With the food shortages combined with six years without any competition, the Europeans certainly did not figure among the favourites for the relaunched Grand Slam tournaments. Not that it was easy to draw up a hierarchy among those present in mid-July 1946. There were those who had turned professional, among them Donald Budge, Fred Perry and Bobby Riggs.
For some, the journey was a bridge too far, ruling out appearances by Australians John Bromwich and Adrian Quist. Others had not returned from the front, including Henner Henkel, who died at Stalingrad. And there were those whose German passport ruled them out of all competition - even Gottfried von Cramm, despite being a fierce opponent of the Nazi regime.
It was anyone’s guess who would emerge from the crowd of unknown newcomers and old-timers who had seen their best years stolen away from them. At Wimbledon, it had been a member of the latter – Frenchman Yvon Pétra – who came through to take the silverware.
The "Americans amazons"

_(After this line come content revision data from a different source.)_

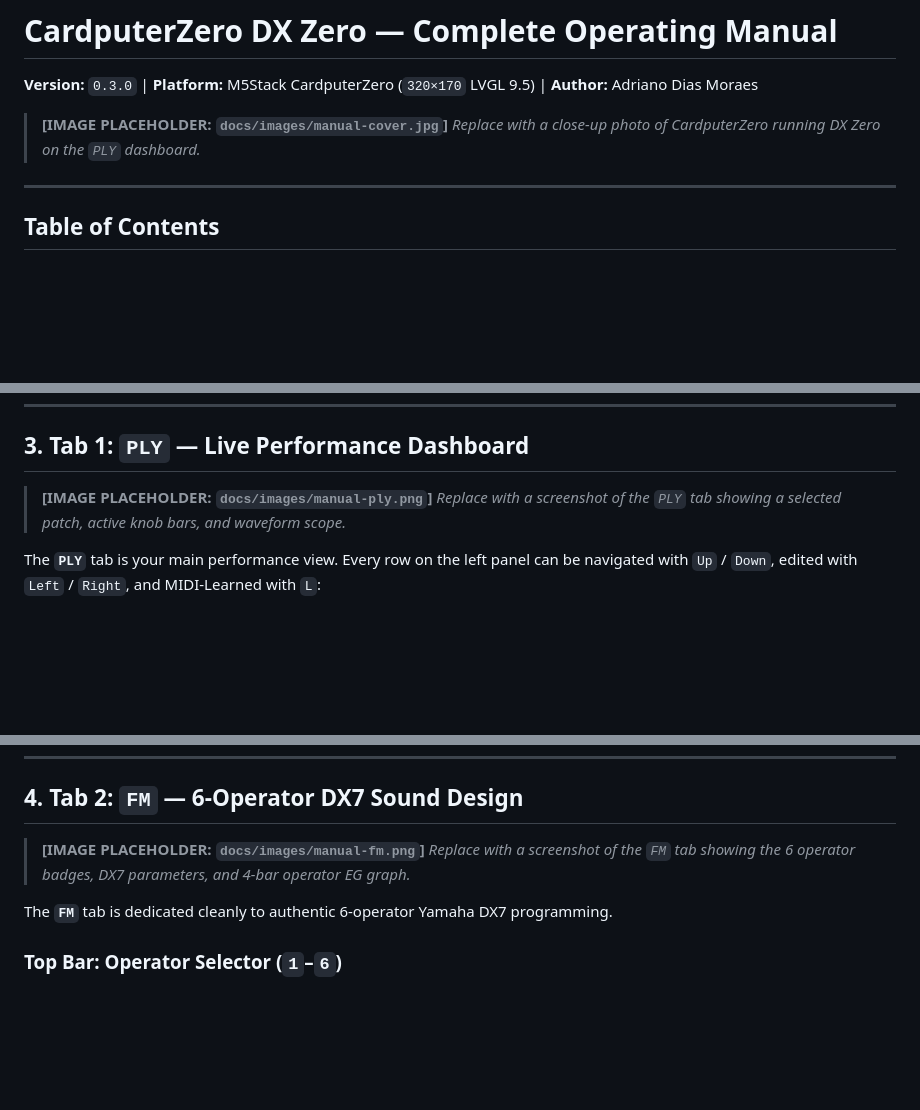
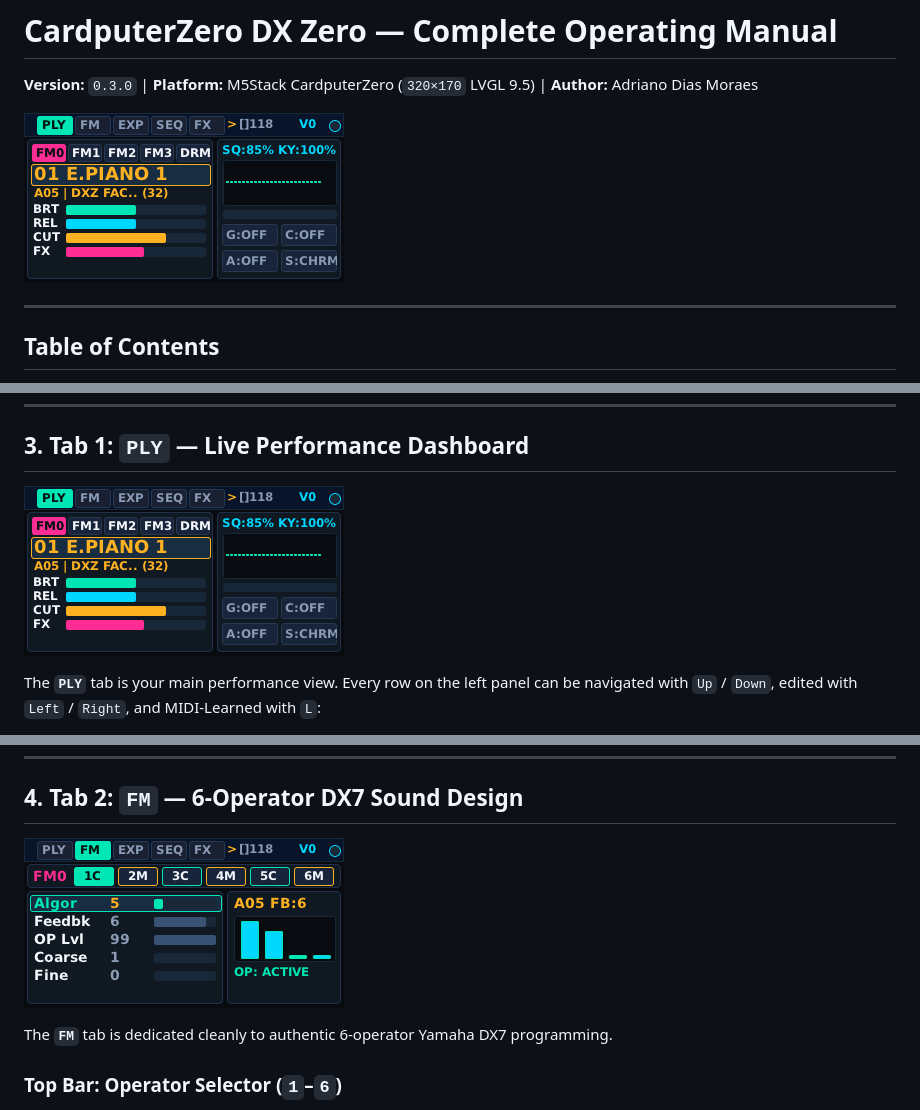
Before and after one commit to adrianomoraes/CardputerZero-DXZero_release, a Markdown page: MANUAL.md, 3 parts joined by grey strips. Drawn GitHub-style; pictures changed too: docs/images/tab-fm.png (added), docs/images/tab-ply.png (added); blank space fills up the shorter version.

```diff
--- a/MANUAL.md
+++ b/MANUAL.md
@@ -2,8 +2,7 @@
 
 **Version:** `0.3.0` | **Platform:** M5Stack CardputerZero (`320×170` LVGL 9.5) | **Author:** Adriano Dias Moraes
 
-> **[IMAGE PLACEHOLDER: `docs/images/manual-cover.jpg`]**
-> *Replace with a close-up photo of CardputerZero running DX Zero on the `PLY` dashboard.*
+![CardputerZero DX Zero — PLY Live Performance Dashboard](docs/images/tab-ply.png)
 
 ---
 
@@ -87,8 +86,7 @@ DX Zero is designed to be operated comfortably right on the CardputerZero's 56-k
 
 ## 3. Tab 1: `PLY` — Live Performance Dashboard
 
-> **[IMAGE PLACEHOLDER: `docs/images/manual-ply.png`]**
-> *Replace with a screenshot of the `PLY` tab showing a selected patch, active knob bars, and waveform scope.*
+![PLY Tab — Live Performance Dashboard](docs/images/tab-ply.png)
 
 The **`PLY`** tab is your main performance view. Every row on the left panel can be navigated with `Up` / `Down`, edited with `Left` / `Right`, and MIDI-Learned with `L`:
 
@@ -113,8 +111,7 @@ The **`PLY`** tab is your main performance view. Every row on the left panel can
 
 ## 4. Tab 2: `FM` — 6-Operator DX7 Sound Design
 
-> **[IMAGE PLACEHOLDER: `docs/images/manual-fm.png`]**
-> *Replace with a screenshot of the `FM` tab showing the 6 operator badges, DX7 parameters, and 4-bar operator EG graph.*
+![FM Tab — 6-Operator DX7 Sound Design](docs/images/tab-fm.png)
 
 The **`FM`** tab is dedicated cleanly to authentic 6-operator Yamaha DX7 programming.
 
```
Also changed, not shown: other parts of MANUAL.md (+4 -8 lines), README.md (+9 -2 lines), docs/images/tab-aud.png (added), docs/images/tab-exp.png (added), docs/images/tab-fx.png (added), docs/images/tab-seq.png (added).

The Americans nevertheless seemed to be just ahead of the pack. Across the pond, planet tennis had continued to turn, shamateurism had become well structured, playing standards had risen and as such, they were ready to bag the various Grand Slam titles for the foreseeable future. This is what happened in the women’s draw at Roland-Garros, where the "Amazons" outstripped the competition. The title went to Margaret Osborne, defeating Pauline Betz in the final, with Louise Brough and Dorothy Bundy the semi-finalists, and this particular foursome also filled the slots in the final of the women’s doubles - with Doris Hart instead of Dorothy Bundy.